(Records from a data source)
════
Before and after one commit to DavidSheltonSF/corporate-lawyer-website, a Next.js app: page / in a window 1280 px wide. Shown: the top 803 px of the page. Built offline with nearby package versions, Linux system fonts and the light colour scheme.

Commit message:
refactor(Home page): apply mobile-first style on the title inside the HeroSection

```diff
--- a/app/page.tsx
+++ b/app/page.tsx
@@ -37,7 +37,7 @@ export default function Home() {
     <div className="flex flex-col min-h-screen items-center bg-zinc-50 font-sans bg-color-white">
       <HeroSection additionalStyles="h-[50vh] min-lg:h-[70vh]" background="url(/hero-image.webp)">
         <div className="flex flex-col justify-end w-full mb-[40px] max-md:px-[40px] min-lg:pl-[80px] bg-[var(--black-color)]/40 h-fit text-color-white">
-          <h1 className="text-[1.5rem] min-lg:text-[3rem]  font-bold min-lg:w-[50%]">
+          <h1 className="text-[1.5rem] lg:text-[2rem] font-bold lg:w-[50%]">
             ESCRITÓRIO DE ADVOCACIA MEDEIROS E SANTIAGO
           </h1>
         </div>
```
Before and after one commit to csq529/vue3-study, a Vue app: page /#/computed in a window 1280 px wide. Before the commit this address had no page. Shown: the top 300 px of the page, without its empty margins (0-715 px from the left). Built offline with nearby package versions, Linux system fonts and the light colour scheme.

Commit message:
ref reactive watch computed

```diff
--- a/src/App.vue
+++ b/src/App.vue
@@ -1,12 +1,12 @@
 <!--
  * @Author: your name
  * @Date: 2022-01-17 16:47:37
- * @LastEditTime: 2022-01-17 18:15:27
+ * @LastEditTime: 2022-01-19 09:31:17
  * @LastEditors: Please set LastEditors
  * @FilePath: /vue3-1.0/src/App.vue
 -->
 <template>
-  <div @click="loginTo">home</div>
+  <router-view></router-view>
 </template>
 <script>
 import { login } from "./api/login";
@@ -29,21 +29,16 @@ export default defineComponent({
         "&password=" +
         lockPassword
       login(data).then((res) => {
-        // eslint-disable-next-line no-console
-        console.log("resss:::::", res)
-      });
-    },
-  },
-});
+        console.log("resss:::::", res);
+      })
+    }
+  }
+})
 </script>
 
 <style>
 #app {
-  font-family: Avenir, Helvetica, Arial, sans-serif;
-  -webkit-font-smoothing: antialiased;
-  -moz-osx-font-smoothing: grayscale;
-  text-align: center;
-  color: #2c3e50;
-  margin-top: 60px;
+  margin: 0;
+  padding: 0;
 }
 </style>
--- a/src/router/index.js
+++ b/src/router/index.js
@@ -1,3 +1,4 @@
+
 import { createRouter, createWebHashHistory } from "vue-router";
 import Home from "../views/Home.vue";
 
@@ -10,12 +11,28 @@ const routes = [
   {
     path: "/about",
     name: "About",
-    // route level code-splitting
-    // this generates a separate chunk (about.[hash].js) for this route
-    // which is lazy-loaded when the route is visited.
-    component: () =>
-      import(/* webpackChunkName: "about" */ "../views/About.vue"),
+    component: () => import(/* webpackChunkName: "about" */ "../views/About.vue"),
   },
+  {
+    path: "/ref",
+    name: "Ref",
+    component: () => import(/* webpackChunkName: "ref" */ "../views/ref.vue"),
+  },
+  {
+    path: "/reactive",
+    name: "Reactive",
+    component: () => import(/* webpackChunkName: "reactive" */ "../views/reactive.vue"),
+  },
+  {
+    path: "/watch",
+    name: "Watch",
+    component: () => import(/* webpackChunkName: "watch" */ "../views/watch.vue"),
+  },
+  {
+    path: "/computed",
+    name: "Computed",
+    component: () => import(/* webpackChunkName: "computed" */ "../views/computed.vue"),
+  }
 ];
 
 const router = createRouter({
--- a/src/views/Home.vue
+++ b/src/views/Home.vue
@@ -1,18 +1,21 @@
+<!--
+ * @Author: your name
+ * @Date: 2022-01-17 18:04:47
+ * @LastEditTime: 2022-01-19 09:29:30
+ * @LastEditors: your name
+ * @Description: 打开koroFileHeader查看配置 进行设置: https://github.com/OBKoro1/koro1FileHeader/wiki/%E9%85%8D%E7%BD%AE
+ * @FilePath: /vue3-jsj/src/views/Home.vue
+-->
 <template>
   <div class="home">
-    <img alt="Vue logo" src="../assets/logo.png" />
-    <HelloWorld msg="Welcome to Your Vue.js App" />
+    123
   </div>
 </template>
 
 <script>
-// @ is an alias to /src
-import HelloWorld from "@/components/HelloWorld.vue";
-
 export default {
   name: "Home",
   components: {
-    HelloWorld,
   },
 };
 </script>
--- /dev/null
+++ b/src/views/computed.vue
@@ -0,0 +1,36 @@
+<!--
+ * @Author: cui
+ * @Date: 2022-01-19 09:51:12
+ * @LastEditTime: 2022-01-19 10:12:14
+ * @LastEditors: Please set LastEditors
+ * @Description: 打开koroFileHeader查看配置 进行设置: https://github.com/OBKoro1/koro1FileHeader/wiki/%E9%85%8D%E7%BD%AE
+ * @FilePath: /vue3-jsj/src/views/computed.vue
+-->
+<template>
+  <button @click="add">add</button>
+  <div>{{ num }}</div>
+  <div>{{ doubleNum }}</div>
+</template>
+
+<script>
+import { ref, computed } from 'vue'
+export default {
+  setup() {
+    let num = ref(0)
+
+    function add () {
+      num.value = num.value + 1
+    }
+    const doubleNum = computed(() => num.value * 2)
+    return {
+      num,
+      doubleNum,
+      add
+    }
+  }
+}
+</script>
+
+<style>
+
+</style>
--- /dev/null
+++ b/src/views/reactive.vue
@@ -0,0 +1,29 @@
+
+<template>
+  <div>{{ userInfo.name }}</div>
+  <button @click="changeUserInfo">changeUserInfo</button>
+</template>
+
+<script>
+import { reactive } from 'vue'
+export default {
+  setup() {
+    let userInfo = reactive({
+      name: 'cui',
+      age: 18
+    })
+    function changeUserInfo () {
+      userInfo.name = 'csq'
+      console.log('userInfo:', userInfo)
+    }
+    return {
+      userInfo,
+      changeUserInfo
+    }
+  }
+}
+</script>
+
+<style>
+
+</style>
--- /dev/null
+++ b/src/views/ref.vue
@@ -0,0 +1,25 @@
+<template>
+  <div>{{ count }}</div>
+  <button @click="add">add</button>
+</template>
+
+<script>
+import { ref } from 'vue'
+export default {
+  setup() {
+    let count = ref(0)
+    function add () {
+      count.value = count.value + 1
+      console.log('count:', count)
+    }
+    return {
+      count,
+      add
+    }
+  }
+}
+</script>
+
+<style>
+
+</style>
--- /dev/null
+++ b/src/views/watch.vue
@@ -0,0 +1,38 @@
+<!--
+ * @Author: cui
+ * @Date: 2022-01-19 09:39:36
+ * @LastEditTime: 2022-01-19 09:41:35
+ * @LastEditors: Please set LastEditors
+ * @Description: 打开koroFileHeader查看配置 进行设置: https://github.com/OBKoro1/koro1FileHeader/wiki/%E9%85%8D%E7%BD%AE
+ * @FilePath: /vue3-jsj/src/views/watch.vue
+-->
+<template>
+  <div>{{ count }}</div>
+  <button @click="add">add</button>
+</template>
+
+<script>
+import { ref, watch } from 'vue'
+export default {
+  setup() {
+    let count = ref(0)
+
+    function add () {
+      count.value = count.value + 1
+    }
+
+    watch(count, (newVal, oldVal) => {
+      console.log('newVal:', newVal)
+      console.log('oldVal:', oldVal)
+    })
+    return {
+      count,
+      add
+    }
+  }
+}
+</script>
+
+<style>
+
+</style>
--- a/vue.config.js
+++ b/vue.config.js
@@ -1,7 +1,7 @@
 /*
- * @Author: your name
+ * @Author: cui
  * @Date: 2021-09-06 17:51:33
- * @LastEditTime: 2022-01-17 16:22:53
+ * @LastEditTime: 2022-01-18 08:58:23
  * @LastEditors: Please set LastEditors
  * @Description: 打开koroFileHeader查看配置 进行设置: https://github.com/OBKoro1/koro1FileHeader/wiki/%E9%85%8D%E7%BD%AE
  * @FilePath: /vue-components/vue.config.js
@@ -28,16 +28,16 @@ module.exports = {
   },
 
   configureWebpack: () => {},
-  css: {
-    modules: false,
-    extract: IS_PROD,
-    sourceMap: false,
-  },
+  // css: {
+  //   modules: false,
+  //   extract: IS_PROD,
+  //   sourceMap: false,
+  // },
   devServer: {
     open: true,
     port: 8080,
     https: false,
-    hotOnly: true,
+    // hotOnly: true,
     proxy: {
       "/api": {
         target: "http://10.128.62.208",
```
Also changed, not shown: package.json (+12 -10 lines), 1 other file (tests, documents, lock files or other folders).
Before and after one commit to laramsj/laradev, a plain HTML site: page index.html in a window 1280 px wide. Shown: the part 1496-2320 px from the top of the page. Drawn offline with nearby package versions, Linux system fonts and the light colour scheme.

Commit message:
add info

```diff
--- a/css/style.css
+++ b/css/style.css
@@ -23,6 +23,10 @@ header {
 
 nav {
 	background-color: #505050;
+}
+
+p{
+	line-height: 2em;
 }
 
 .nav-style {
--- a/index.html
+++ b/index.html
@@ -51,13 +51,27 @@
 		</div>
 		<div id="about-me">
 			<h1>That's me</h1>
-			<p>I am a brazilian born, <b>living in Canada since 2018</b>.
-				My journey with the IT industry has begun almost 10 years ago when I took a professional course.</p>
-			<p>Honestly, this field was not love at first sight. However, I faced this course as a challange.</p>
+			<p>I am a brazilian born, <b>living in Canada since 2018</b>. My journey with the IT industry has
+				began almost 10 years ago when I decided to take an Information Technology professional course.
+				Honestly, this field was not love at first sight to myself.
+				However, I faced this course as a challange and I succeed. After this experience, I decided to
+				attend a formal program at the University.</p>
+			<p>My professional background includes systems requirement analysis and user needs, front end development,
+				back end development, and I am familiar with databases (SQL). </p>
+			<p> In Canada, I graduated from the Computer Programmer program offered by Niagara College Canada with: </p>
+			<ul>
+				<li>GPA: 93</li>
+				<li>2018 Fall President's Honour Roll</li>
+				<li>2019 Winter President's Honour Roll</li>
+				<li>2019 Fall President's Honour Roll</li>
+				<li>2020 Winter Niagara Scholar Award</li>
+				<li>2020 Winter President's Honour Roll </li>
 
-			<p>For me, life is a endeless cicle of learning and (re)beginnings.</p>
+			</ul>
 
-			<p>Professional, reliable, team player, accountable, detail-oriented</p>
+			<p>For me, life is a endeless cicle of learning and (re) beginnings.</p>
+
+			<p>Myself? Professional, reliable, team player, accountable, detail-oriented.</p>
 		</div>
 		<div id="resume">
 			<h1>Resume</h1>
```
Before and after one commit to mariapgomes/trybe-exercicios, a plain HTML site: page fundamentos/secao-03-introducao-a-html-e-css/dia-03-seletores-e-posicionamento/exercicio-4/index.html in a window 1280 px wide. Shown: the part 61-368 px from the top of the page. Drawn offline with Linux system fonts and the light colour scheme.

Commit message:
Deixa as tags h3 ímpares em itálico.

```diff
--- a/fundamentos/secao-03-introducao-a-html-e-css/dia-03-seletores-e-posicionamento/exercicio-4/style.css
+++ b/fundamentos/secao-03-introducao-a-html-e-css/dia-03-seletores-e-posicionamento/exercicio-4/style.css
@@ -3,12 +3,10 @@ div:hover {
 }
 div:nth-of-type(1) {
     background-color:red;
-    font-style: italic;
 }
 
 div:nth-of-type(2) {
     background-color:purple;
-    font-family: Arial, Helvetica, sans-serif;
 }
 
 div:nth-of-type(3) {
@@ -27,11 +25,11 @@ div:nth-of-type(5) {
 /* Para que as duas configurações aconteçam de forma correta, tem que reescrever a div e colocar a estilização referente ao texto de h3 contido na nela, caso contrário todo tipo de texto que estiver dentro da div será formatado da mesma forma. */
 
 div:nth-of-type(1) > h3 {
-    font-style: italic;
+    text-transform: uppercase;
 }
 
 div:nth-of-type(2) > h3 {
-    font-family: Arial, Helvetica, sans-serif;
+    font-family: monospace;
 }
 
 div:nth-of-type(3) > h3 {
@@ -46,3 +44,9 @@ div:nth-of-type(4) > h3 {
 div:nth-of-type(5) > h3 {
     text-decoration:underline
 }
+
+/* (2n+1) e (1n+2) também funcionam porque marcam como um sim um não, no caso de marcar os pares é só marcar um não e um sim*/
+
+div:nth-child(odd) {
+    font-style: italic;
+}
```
════
▶ _Assignment_: Collect every line above that contains the word "background".

▶ _Exercise output_:
       <HeroSection additionalStyles="h-[50vh] min-lg:h-[70vh]" background="url(/hero-image.webp)">
 	background-color: #505050;
+			<p>My professional background includes systems requirement analysis and user needs, front end development,
     background-color:red;
     background-color:purple;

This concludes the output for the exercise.